Start of Given records

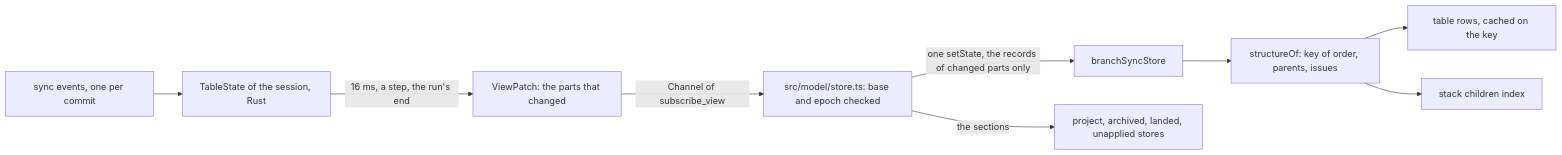
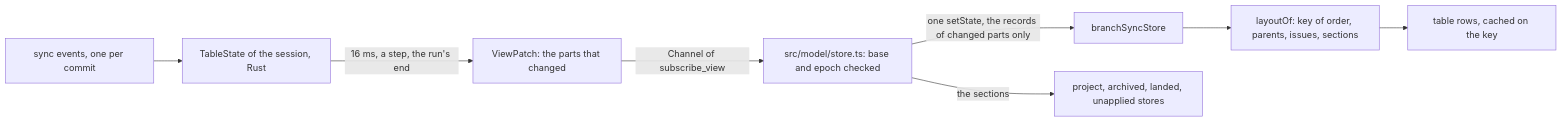
The diagram in docs/design/rendering-performance.md (develar/branch-deck), drawn with Mermaid before and after one commit. The commit also changed other lines of this file and 62 other files, not shown here.

````diff
--- a/docs/design/rendering-performance.md
+++ b/docs/design/rendering-performance.md
@@ -36,11 +36,10 @@
 ```mermaid
 flowchart LR
     E[sync events, one per commit] --> T[TableState of the session, Rust]
     T -->|16 ms, a step, the run's end| P[ViewPatch: the parts that changed]
     P -->|"Channel of subscribe_view"| A[src/model/store.ts: base and epoch checked]
     A -->|one setState, the records of changed parts only| S[branchSyncStore]
     A -->|the sections| O[project, archived, landed, unapplied stores]
-    S --> R[structureOf: key of order, parents, issues]
+    S --> R[layoutOf: key of order, parents, issues, sections]
     R --> W[table rows, cached on the key]
-    R --> K[stack children index]
 ```
````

End of Given records

▶ _Try it_:
All lines from the one with "parents, issues, sections]" to the end of the records must be set down exactly. Skip every line before it.

▶ _Reply_:
+    S --> R[layoutOf: key of order, parents, issues, sections]
     R --> W[table rows, cached on the key]
-    R --> K[stack children index]
 ```
````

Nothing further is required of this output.